> [WORK INSTRUCTION]:
For each line of the listing below that contains the string "align", copy the line.
-.-.-
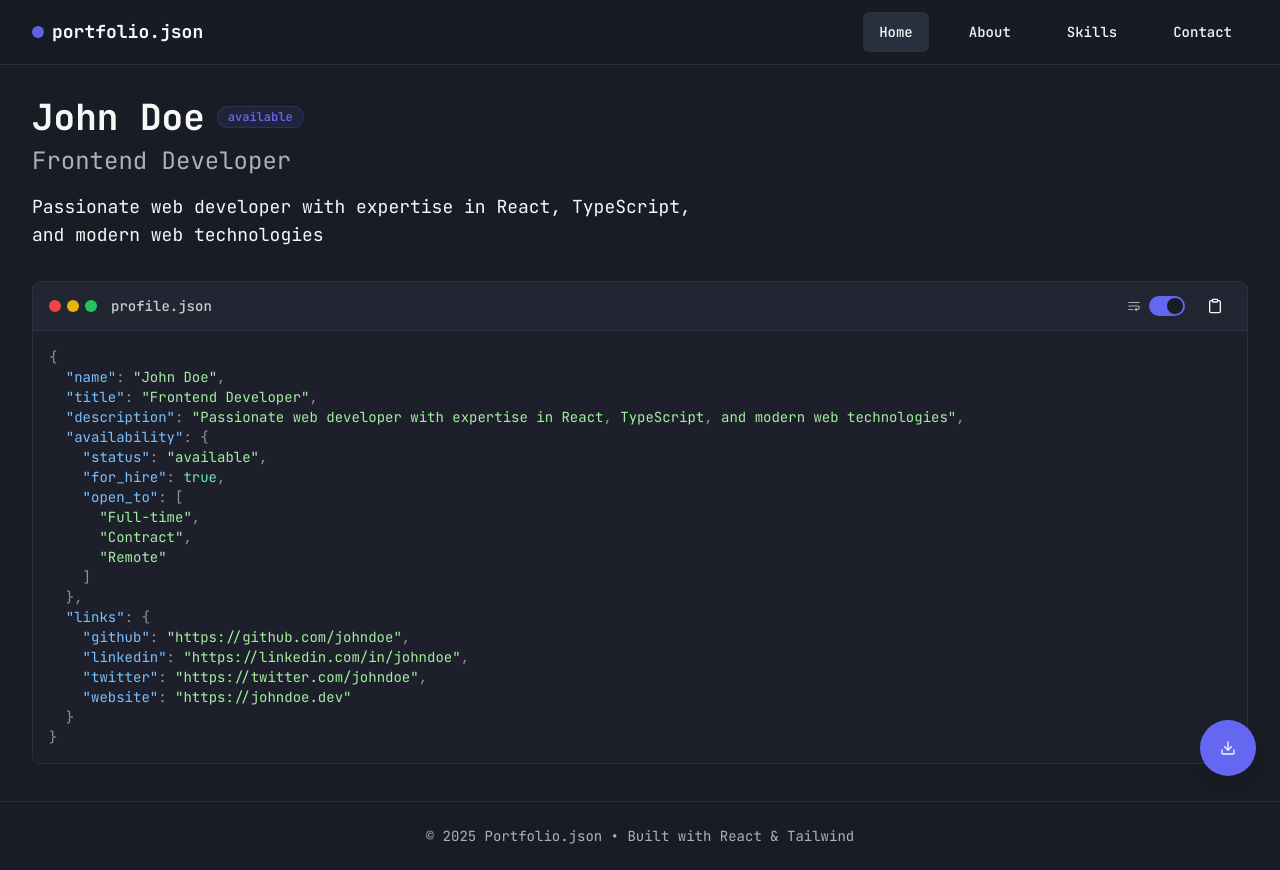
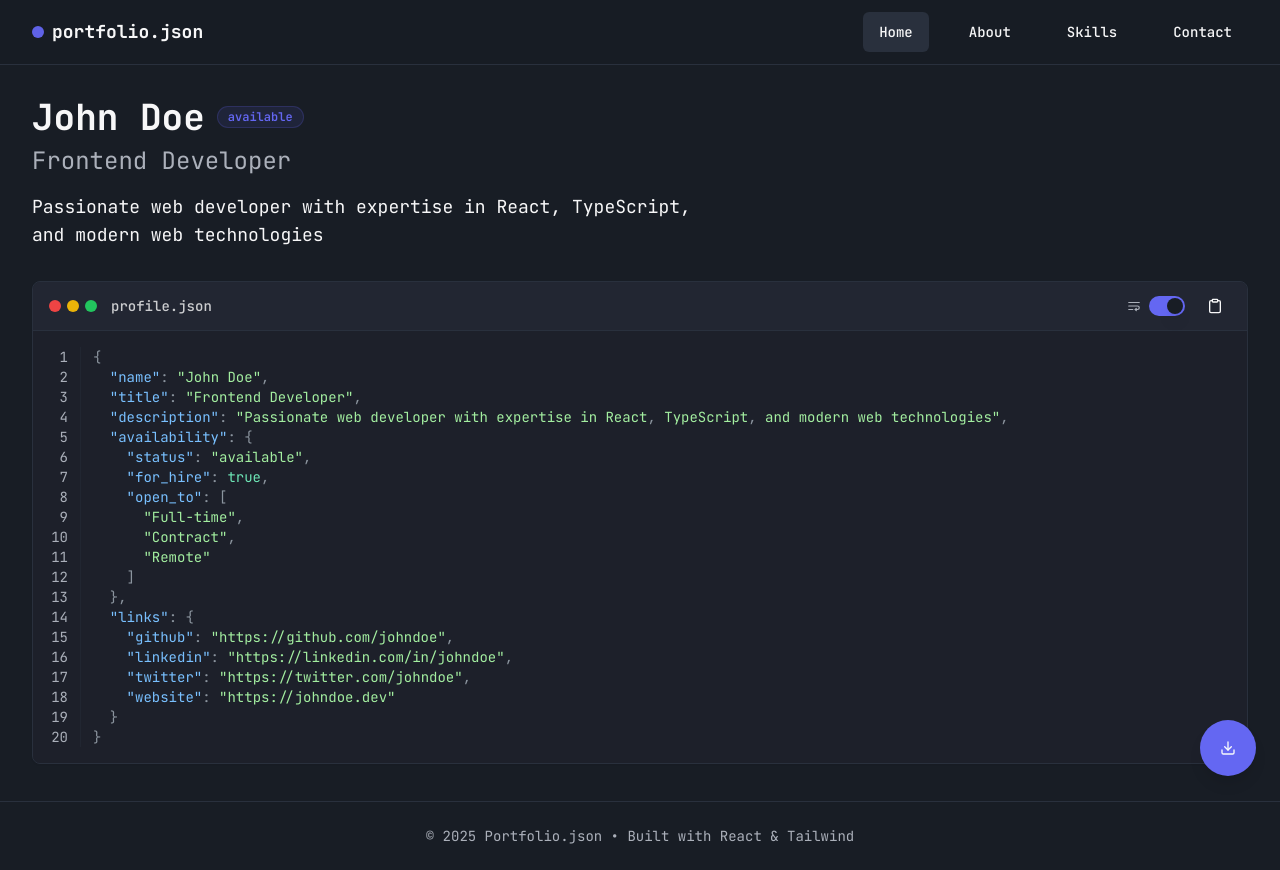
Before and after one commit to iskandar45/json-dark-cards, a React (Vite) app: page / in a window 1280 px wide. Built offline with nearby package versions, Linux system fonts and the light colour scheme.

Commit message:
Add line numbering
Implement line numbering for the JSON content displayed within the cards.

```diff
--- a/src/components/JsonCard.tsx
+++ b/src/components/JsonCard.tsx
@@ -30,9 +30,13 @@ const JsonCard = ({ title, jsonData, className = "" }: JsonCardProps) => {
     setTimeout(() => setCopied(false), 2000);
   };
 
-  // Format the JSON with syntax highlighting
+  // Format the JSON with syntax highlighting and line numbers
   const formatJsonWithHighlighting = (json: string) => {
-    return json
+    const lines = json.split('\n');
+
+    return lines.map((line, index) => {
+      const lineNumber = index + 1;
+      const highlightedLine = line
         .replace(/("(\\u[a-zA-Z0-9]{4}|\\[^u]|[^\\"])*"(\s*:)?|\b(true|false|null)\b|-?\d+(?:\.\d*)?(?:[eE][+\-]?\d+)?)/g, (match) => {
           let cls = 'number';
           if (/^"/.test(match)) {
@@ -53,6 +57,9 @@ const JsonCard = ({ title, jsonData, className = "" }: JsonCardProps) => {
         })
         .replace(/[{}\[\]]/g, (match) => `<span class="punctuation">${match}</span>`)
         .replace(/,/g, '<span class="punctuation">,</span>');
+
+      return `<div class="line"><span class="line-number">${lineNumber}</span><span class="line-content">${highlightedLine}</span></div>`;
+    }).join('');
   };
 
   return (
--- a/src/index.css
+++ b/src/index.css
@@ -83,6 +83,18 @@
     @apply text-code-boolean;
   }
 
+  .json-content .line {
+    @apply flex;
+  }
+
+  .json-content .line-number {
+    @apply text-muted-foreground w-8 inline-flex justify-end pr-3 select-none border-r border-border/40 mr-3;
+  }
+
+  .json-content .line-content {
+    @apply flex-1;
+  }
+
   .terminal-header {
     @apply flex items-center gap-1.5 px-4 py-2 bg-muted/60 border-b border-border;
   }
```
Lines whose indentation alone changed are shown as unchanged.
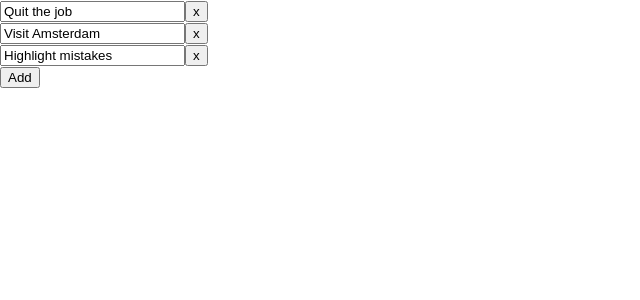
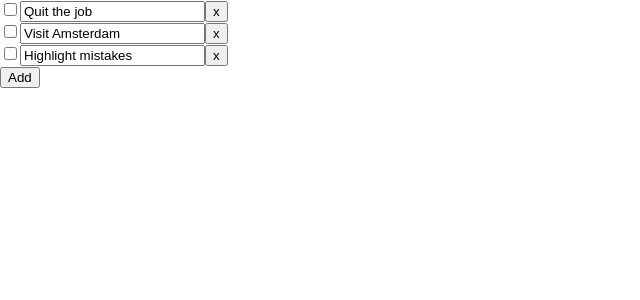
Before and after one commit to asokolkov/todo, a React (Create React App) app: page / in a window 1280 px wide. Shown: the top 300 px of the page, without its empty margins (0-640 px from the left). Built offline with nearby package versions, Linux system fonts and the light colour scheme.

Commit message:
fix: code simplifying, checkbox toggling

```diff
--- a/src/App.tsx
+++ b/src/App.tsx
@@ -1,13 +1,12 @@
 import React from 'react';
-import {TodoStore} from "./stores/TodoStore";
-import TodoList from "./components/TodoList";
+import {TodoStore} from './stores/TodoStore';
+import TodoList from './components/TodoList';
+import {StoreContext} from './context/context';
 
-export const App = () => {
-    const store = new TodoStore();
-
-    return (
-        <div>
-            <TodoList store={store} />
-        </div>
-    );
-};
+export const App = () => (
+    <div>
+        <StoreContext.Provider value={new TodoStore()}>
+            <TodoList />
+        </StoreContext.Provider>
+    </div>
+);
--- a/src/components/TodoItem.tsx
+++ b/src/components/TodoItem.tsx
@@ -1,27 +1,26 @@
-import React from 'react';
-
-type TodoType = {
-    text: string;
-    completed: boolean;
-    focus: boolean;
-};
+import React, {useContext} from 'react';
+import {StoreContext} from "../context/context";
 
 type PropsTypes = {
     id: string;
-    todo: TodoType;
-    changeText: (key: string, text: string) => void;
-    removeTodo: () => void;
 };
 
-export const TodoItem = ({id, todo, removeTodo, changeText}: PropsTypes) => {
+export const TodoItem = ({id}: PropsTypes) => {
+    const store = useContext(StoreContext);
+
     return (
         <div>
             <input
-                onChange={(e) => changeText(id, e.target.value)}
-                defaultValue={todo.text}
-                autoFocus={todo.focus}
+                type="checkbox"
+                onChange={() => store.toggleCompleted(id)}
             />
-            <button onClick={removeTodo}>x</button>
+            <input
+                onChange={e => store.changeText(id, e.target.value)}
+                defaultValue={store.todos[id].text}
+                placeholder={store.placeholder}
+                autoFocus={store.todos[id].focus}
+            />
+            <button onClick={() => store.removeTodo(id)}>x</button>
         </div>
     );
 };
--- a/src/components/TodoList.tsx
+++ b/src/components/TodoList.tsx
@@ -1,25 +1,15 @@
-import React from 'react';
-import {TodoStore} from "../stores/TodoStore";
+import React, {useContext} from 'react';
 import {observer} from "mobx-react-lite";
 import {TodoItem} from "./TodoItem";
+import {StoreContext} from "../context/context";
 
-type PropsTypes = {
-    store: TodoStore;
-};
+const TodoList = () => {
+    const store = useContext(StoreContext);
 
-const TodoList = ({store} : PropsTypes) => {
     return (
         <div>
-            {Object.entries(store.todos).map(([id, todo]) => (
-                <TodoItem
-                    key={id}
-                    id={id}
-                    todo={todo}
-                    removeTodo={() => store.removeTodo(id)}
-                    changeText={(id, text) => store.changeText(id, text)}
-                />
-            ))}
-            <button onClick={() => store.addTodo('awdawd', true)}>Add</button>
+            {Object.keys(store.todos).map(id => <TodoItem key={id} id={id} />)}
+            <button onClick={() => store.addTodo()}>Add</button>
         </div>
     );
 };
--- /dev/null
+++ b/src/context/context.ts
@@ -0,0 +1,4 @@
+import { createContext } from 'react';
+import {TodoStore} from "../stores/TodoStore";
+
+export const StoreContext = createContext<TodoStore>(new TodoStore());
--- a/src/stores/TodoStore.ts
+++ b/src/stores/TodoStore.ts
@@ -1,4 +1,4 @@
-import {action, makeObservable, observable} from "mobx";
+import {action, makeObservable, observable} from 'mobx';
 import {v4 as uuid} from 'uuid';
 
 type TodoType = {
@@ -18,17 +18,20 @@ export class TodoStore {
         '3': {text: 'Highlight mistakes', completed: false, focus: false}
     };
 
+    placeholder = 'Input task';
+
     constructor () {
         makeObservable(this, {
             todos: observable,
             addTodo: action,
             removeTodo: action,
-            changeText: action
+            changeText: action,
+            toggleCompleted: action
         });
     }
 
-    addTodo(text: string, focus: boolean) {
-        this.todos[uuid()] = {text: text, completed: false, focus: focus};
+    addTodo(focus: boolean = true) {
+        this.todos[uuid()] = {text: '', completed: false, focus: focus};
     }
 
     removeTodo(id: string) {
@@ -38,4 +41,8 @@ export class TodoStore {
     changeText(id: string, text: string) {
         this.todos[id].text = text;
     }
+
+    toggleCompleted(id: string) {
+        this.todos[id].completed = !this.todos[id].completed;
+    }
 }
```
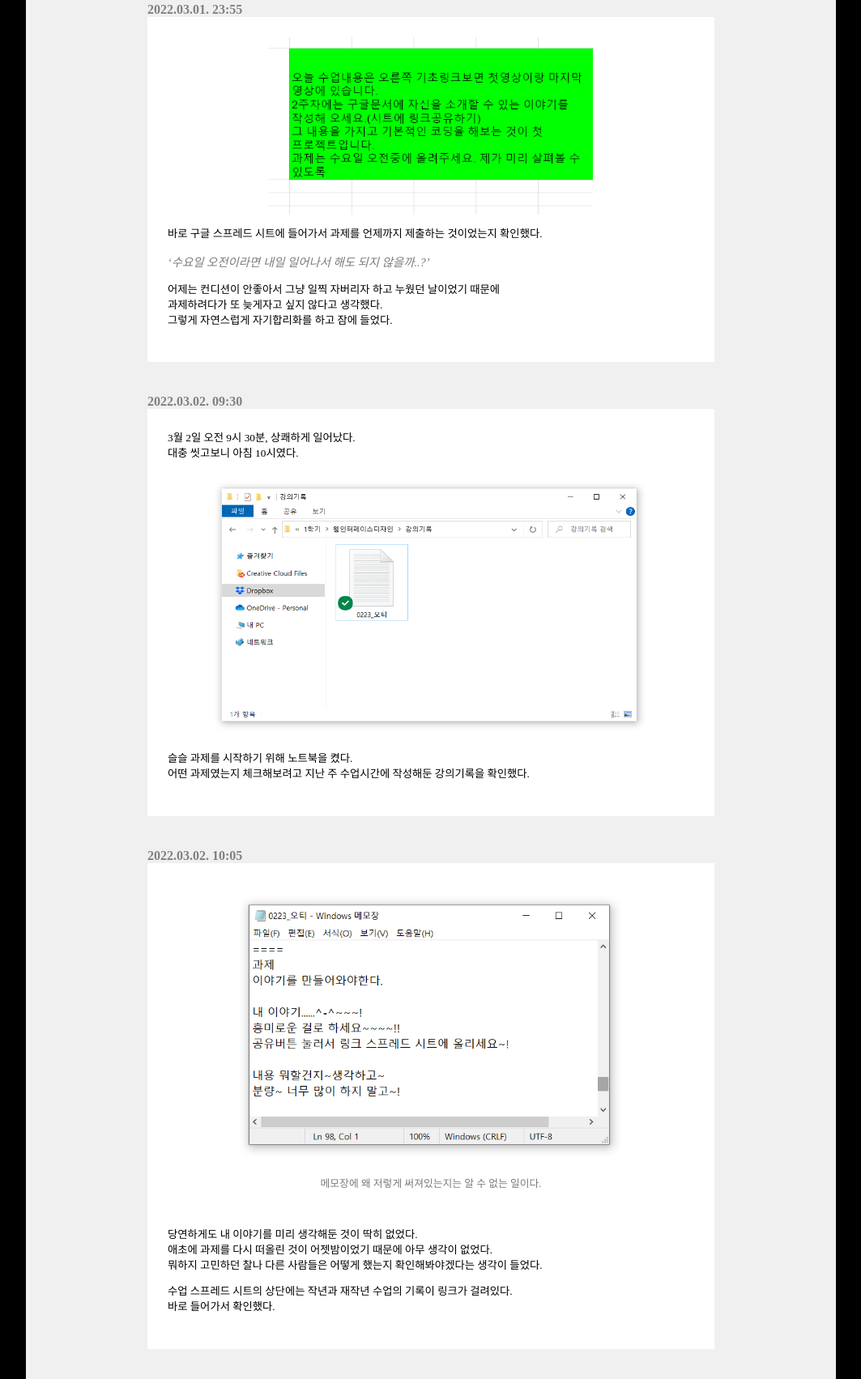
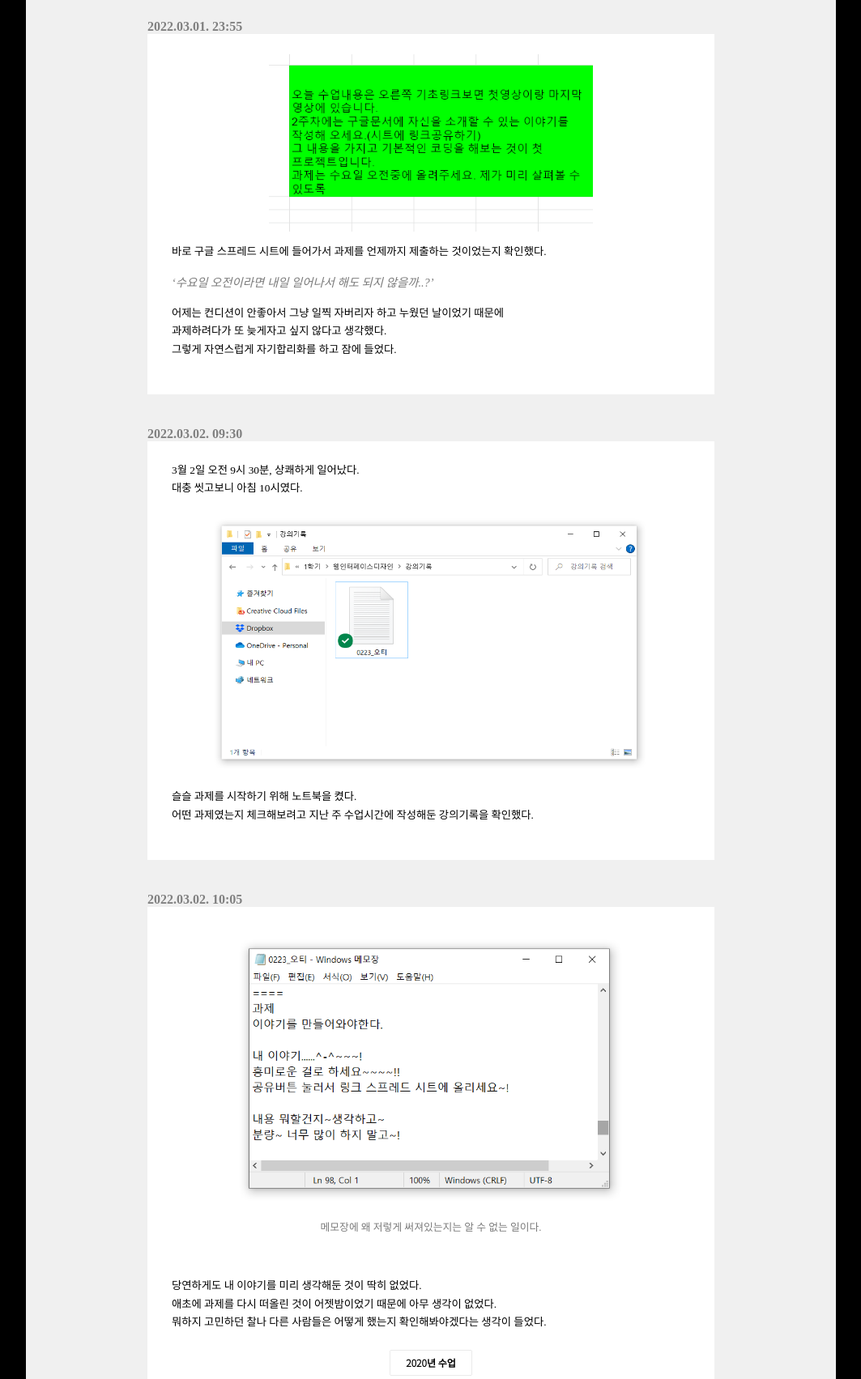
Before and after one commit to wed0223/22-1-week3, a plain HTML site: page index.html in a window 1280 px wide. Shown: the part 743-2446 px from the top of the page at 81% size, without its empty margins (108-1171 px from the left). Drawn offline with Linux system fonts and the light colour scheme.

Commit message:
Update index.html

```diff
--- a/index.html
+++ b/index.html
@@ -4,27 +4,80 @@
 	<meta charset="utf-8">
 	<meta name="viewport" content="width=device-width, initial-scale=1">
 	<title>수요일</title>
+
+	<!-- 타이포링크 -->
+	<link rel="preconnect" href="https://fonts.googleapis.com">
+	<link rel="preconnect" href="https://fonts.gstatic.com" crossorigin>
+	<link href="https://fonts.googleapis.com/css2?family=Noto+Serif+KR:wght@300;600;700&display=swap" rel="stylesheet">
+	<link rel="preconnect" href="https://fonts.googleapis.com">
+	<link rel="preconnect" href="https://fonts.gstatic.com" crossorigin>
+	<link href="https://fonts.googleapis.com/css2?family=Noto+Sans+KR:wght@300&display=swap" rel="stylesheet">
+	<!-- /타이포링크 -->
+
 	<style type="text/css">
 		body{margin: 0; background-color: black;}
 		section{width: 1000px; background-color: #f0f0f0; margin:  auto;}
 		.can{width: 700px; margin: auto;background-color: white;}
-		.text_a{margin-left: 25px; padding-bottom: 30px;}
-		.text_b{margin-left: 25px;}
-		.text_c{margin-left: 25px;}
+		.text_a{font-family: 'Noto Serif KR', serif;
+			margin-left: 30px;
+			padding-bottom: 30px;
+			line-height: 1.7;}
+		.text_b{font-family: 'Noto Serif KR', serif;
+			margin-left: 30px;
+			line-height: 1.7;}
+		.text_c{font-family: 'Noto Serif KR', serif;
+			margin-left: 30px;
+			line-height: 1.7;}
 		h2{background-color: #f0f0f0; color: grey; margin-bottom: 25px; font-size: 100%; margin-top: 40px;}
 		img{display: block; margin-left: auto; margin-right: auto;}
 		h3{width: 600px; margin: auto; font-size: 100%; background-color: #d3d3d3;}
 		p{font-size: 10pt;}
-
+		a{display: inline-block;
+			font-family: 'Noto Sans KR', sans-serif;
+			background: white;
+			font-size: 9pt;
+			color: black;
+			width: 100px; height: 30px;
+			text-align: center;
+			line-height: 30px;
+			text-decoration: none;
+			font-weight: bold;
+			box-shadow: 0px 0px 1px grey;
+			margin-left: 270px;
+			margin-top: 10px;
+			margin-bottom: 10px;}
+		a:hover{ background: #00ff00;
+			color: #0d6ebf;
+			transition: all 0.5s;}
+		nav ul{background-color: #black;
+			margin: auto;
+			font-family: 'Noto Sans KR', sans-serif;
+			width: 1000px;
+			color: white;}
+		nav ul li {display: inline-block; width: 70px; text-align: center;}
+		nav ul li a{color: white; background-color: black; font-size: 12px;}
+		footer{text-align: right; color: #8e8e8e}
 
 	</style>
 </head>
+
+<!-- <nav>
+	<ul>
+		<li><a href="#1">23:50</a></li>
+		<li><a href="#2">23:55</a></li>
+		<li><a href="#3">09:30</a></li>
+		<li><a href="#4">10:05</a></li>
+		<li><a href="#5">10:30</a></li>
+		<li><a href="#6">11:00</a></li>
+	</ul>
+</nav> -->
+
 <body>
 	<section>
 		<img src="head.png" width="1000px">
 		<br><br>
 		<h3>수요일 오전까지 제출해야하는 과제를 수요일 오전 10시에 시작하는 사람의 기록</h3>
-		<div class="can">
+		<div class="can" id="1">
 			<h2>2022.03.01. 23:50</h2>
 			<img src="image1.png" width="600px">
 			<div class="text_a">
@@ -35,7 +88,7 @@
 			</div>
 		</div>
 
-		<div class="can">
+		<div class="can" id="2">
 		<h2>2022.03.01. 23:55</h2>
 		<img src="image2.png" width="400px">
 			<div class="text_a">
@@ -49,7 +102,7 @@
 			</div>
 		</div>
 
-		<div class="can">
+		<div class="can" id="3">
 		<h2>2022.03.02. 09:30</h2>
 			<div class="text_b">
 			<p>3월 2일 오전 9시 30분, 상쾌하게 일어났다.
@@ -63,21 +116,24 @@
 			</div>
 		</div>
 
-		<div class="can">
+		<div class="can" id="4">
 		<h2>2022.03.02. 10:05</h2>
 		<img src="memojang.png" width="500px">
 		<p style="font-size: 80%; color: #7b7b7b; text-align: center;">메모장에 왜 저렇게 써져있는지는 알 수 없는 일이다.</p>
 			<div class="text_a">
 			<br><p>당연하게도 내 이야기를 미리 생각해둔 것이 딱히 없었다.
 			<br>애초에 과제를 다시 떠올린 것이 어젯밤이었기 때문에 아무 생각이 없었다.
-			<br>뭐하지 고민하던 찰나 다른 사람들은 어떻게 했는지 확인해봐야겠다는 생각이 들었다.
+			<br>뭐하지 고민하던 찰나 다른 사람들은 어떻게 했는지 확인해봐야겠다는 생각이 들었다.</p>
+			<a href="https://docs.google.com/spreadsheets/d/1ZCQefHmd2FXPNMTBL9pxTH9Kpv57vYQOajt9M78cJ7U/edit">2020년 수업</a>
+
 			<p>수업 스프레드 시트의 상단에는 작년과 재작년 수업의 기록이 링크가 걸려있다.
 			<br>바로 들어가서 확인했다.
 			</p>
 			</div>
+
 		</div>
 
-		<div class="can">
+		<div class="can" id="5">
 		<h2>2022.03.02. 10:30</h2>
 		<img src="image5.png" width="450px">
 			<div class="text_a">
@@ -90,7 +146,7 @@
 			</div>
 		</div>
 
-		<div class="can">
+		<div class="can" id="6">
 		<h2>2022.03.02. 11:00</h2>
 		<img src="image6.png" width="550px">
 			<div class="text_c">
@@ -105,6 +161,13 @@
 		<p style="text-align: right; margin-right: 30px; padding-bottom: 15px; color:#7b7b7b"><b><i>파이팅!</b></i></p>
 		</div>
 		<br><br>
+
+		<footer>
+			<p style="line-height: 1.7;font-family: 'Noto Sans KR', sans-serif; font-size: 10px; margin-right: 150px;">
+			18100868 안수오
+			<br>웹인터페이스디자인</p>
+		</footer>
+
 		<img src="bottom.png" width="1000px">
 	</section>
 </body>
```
-.-.-
> [EXERCISE OUTPUT]:
+			text-align: center;
+		nav ul li {display: inline-block; width: 70px; text-align: center;}
+		footer{text-align: right; color: #8e8e8e}
 		<p style="font-size: 80%; color: #7b7b7b; text-align: center;">메모장에 왜 저렇게 써져있는지는 알 수 없는 일이다.</p>
 		<p style="text-align: right; margin-right: 30px; padding-bottom: 15px; color:#7b7b7b"><b><i>파이팅!</b></i></p>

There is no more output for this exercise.